== DATA SUPPLIED

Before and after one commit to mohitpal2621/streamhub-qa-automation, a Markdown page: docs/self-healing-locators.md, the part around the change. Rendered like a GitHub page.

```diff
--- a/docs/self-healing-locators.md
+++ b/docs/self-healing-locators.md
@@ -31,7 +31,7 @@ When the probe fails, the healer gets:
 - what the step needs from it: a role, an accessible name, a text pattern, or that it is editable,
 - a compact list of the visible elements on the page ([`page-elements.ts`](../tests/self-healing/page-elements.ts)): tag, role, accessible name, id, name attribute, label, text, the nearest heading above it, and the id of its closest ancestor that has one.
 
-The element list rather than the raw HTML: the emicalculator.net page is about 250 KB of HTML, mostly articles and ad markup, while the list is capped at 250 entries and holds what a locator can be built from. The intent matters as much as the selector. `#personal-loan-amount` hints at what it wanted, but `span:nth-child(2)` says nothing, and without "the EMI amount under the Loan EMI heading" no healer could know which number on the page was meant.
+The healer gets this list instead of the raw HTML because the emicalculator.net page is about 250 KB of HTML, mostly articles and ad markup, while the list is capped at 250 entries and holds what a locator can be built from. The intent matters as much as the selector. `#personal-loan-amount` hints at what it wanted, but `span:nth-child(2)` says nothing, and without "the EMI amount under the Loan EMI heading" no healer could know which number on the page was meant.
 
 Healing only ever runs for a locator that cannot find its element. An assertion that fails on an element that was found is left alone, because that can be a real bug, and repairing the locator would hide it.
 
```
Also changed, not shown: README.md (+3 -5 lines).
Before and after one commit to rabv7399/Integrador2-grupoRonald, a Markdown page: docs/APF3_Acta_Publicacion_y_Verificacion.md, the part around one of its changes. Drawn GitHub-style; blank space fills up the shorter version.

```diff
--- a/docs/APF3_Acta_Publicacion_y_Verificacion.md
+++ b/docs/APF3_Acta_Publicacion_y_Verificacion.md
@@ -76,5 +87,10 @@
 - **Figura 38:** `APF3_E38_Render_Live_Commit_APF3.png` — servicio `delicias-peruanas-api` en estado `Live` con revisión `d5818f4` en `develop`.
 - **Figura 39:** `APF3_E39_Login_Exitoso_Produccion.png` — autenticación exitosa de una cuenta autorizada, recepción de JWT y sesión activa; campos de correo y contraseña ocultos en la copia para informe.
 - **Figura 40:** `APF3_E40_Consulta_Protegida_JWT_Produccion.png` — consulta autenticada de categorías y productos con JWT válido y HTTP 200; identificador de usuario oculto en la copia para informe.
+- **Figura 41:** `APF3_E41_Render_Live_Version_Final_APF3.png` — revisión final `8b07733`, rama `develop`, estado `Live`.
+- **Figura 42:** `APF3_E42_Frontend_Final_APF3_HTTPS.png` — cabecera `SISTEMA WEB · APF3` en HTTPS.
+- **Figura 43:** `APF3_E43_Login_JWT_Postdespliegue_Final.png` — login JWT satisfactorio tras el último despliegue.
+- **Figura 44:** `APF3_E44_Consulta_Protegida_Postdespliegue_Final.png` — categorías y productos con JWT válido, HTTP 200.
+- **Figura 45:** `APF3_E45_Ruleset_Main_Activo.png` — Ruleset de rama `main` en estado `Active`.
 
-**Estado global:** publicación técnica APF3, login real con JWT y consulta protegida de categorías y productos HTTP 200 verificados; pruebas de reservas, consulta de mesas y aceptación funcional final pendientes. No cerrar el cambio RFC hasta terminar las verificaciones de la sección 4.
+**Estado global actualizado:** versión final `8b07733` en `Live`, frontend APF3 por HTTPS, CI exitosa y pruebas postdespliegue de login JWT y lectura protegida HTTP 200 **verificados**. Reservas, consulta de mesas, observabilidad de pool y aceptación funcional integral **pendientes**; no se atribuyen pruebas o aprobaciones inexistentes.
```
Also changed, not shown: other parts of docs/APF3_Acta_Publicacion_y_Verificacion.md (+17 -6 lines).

====

ABOUT THIS TASK: Each line of the records belongs in the answer, reproduced exactly.

YOUR SOLUTION:
Before and after one commit to mohitpal2621/streamhub-qa-automation, a Markdown page: docs/self-healing-locators.md, the part around the change. Rendered like a GitHub page.

```diff
--- a/docs/self-healing-locators.md
+++ b/docs/self-healing-locators.md
@@ -31,7 +31,7 @@ When the probe fails, the healer gets:
 - what the step needs from it: a role, an accessible name, a text pattern, or that it is editable,
 - a compact list of the visible elements on the page ([`page-elements.ts`](../tests/self-healing/page-elements.ts)): tag, role, accessible name, id, name attribute, label, text, the nearest heading above it, and the id of its closest ancestor that has one.
 
-The element list rather than the raw HTML: the emicalculator.net page is about 250 KB of HTML, mostly articles and ad markup, while the list is capped at 250 entries and holds what a locator can be built from. The intent matters as much as the selector. `#personal-loan-amount` hints at what it wanted, but `span:nth-child(2)` says nothing, and without "the EMI amount under the Loan EMI heading" no healer could know which number on the page was meant.
+The healer gets this list instead of the raw HTML because the emicalculator.net page is about 250 KB of HTML, mostly articles and ad markup, while the list is capped at 250 entries and holds what a locator can be built from. The intent matters as much as the selector. `#personal-loan-amount` hints at what it wanted, but `span:nth-child(2)` says nothing, and without "the EMI amount under the Loan EMI heading" no healer could know which number on the page was meant.
 
 Healing only ever runs for a locator that cannot find its element. An assertion that fails on an element that was found is left alone, because that can be a real bug, and repairing the locator would hide it.
 
```
Also changed, not shown: README.md (+3 -5 lines).
Before and after one commit to rabv7399/Integrador2-grupoRonald, a Markdown page: docs/APF3_Acta_Publicacion_y_Verificacion.md, the part around one of its changes. Drawn GitHub-style; blank space fills up the shorter version.

```diff
--- a/docs/APF3_Acta_Publicacion_y_Verificacion.md
+++ b/docs/APF3_Acta_Publicacion_y_Verificacion.md
@@ -76,5 +87,10 @@
 - **Figura 38:** `APF3_E38_Render_Live_Commit_APF3.png` — servicio `delicias-peruanas-api` en estado `Live` con revisión `d5818f4` en `develop`.
 - **Figura 39:** `APF3_E39_Login_Exitoso_Produccion.png` — autenticación exitosa de una cuenta autorizada, recepción de JWT y sesión activa; campos de correo y contraseña ocultos en la copia para informe.
 - **Figura 40:** `APF3_E40_Consulta_Protegida_JWT_Produccion.png` — consulta autenticada de categorías y productos con JWT válido y HTTP 200; identificador de usuario oculto en la copia para informe.
+- **Figura 41:** `APF3_E41_Render_Live_Version_Final_APF3.png` — revisión final `8b07733`, rama `develop`, estado `Live`.
+- **Figura 42:** `APF3_E42_Frontend_Final_APF3_HTTPS.png` — cabecera `SISTEMA WEB · APF3` en HTTPS.
+- **Figura 43:** `APF3_E43_Login_JWT_Postdespliegue_Final.png` — login JWT satisfactorio tras el último despliegue.
+- **Figura 44:** `APF3_E44_Consulta_Protegida_Postdespliegue_Final.png` — categorías y productos con JWT válido, HTTP 200.
+- **Figura 45:** `APF3_E45_Ruleset_Main_Activo.png` — Ruleset de rama `main` en estado `Active`.
 
-**Estado global:** publicación técnica APF3, login real con JWT y consulta protegida de categorías y productos HTTP 200 verificados; pruebas de reservas, consulta de mesas y aceptación funcional final pendientes. No cerrar el cambio RFC hasta terminar las verificaciones de la sección 4.
+**Estado global actualizado:** versión final `8b07733` en `Live`, frontend APF3 por HTTPS, CI exitosa y pruebas postdespliegue de login JWT y lectura protegida HTTP 200 **verificados**. Reservas, consulta de mesas, observabilidad de pool y aceptación funcional integral **pendientes**; no se atribuyen pruebas o aprobaciones inexistentes.
```
Also changed, not shown: other parts of docs/APF3_Acta_Publicacion_y_Verificacion.md (+17 -6 lines).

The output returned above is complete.